There has been quite a bit of controversy in the past few years about the use of experts in court, the appropriate role of experts in assisting judges, the subject matters upon which experts may testify and the ever-present problem of experts being hired by parties yet having to remain neutral in the search for the truth.
Recently, this issue has been debated outside legal circles. In the wake of high profile crimes such as that of Guy Turcotte who killed his two young children in 2009, the media has grabbed hold of these questions and asked how it is possible for an expert hired and paid by one side to actually serve the interests of justice. Such situations inevitably lead to expert wars, aking it incredibly difficult, if not impossible, for courts to pick one opinion over the other. A recent article in La Presse discusses the issue of “expert shopping” in the Turcotte case, during which psychiatric experts confronted each other for weeks at trial, a trial that eventually led to Turcotte’s acquittal, along with collective outrage in the province.
On February 6, the Association des médecins psychiatres du Québec held a press conference to issue a number of recommendations on psychiatric testimony. Most significantly, the Association criticizes the absence of standards under which a psychiatrist is called to testify and recommends that courts appoint a single expert instead of allowing counsel on each side to shop around for an expert that suits their case. It also proposes that a list be drawn up of the names of psychiatrists who may testify in court and would like courts to abide by this list only.

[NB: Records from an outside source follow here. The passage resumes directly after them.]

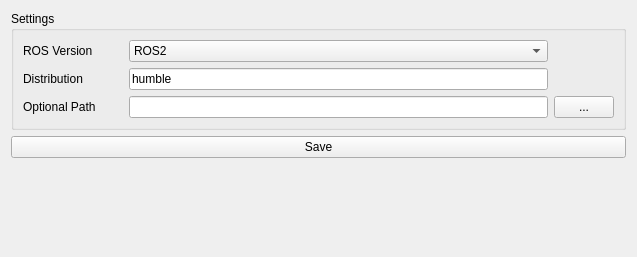
Above: ui/setting.ui from yyamazaki933/rosbag_player before the change. Below: the same form after it.
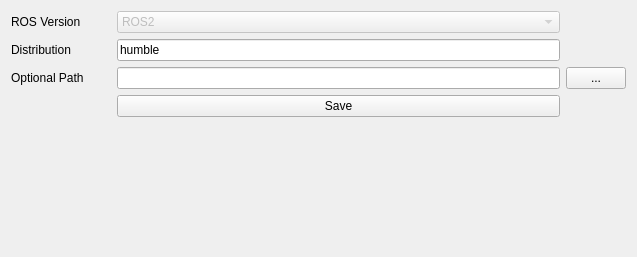
That is the form after the change.

```diff
--- a/ui/setting.ui
+++ b/ui/setting.ui
@@ -13,39 +13,7 @@
   <property name="windowTitle">
    <string>Settings</string>
   </property>
-  <layout class="QVBoxLayout" name="verticalLayout">
-   <item>
-    <widget class="QGroupBox" name="groupBox">
-     <property name="sizePolicy">
-      <sizepolicy hsizetype="Preferred" vsizetype="Fixed">
-       <horstretch>0</horstretch>
-       <verstretch>0</verstretch>
-      </sizepolicy>
-     </property>
-     <property name="title">
-      <string>Settings</string>
-     </property>
-     <layout class="QGridLayout" name="gridLayout_2">
-      <item row="0" column="0">
-       <widget class="QLabel" name="label_3">
-        <property name="text">
-         <string>ROS Version</string>
-        </property>
-       </widget>
-      </item>
-      <item row="1" column="2">
-       <widget class="QLineEdit" name="le_distro">
-        <property name="sizePolicy">
-         <sizepolicy hsizetype="Ignored" vsizetype="Fixed">
-          <horstretch>0</horstretch>
-          <verstretch>0</verstretch>
-         </sizepolicy>
-        </property>
-        <property name="text">
-         <string>humble</string>
-        </property>
-       </widget>
-      </item>
+  <layout class="QGridLayout" name="gridLayout">
       <item row="1" column="0">
        <widget class="QLabel" name="label">
         <property name="maximumSize">
@@ -59,7 +27,7 @@
         </property>
        </widget>
       </item>
-      <item row="3" column="2">
+   <item row="2" column="1">
        <widget class="QLineEdit" name="le_path">
         <property name="sizePolicy">
          <sizepolicy hsizetype="Ignored" vsizetype="Fixed">
@@ -69,7 +37,7 @@
         </property>
        </widget>
       </item>
-      <item row="3" column="3">
+   <item row="2" column="2">
        <widget class="QPushButton" name="pb_path">
         <property name="sizePolicy">
          <sizepolicy hsizetype="Fixed" vsizetype="Fixed">
@@ -94,7 +62,7 @@
         </property>
        </widget>
       </item>
-      <item row="3" column="0">
+   <item row="2" column="0">
        <widget class="QLabel" name="label_2">
         <property name="maximumSize">
          <size>
@@ -107,8 +75,31 @@
         </property>
        </widget>
       </item>
-      <item row="0" column="2">
+   <item row="1" column="1">
+    <widget class="QLineEdit" name="le_distro">
+     <property name="sizePolicy">
+      <sizepolicy hsizetype="Ignored" vsizetype="Fixed">
+       <horstretch>0</horstretch>
+       <verstretch>0</verstretch>
+      </sizepolicy>
+     </property>
+     <property name="text">
+      <string>humble</string>
+     </property>
+    </widget>
+   </item>
+   <item row="0" column="0">
+    <widget class="QLabel" name="label_3">
+     <property name="text">
+      <string>ROS Version</string>
+     </property>
+    </widget>
+   </item>
+   <item row="0" column="1">
        <widget class="QComboBox" name="cb_rosver">
+     <property name="enabled">
+      <bool>false</bool>
+     </property>
         <property name="currentIndex">
          <number>1</number>
         </property>
@@ -124,17 +115,14 @@
         </item>
        </widget>
       </item>
-     </layout>
-    </widget>
-   </item>
-   <item>
+   <item row="4" column="1">
     <widget class="QPushButton" name="pb_save">
      <property name="text">
       <string>Save</string>
      </property>
     </widget>
    </item>
-   <item>
+   <item row="5" column="1">
     <spacer name="verticalSpacer">
      <property name="orientation">
       <enum>Qt::Vertical</enum>
```
Lines whose indentation alone changed are shown as unchanged.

Although the media most often seizes upon this issue when criminal matters are at stake, experts also have a significant place in civil trials and routinely testify in court. Many have testified so often that they can almost be described as professional experts who rarely practice in their field anymore. For instance, engineers are often called upon to testify in construction or latent defect matters, or to evaluate and discover the cause of a fire. Historians may be hired for a variety of reasons, to provide opinions in trials in which the events date back many decades, or as in the case of the Zundel trial, to provide a professional opinion on the number of deaths during the Holocaust. In medical liability matters, doctors always butt heads in discussing appropriate medical procedure in a given case. Recently, in another high profile case, ballistics experts debated whether Justice Delisle of the Quebec Court of Appeal could have killed his wife.
Although technically, an expert is told that he must serve the interests of justice by assisting the court in reaching the truth, and not blindly support the party that hired him, it cannot be denied that most of the time, an expert will be extensively coached on how to answer tough cross-examination questions and skillfully avoid statements that will hurt the party that hired him.

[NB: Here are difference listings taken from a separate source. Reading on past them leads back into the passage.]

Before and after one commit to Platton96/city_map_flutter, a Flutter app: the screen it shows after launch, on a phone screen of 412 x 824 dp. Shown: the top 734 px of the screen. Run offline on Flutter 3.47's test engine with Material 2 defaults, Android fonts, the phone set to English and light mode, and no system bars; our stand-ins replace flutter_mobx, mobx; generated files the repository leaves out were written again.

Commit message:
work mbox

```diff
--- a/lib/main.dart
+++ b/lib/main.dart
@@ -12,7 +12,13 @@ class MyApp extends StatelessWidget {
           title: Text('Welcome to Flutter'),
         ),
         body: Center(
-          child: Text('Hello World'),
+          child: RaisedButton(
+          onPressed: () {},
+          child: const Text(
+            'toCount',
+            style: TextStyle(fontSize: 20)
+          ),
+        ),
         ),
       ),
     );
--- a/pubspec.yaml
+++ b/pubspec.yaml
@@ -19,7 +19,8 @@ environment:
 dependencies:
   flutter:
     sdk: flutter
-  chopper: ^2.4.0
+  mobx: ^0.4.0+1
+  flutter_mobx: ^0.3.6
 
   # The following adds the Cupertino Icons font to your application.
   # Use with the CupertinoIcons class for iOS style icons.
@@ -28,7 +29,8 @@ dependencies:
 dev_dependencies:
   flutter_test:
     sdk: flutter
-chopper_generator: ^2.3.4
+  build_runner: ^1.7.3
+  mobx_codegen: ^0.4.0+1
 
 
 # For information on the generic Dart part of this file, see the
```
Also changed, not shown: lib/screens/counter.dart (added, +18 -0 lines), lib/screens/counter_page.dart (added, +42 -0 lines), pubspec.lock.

The legal profession in Quebec has been conscious of these problems for years and now the legislature has responded by significantly amending the Code of Civil Procedure to reflect the professional orders’ concerns. The new Code provides for the appointment of a single expert in certain cases, whom the parties are encouraged to choose jointly, or who may be appointed by the court. In addition, a single expert per subject matter will be allowed, hopefully reducing the number and variety of expert debates in the courtroom. Radio Canada has reported that the proposals of the Justice Minister have received a tepid response from some groups who feel that imposing the choice of a single expert on parties will create more debates than it seeks to solve.
With all these changes, perhaps expert shopping will progressively become a thing of the past. What do you think about the proposals of the Association des médecins psychiatres and the new codal provisions?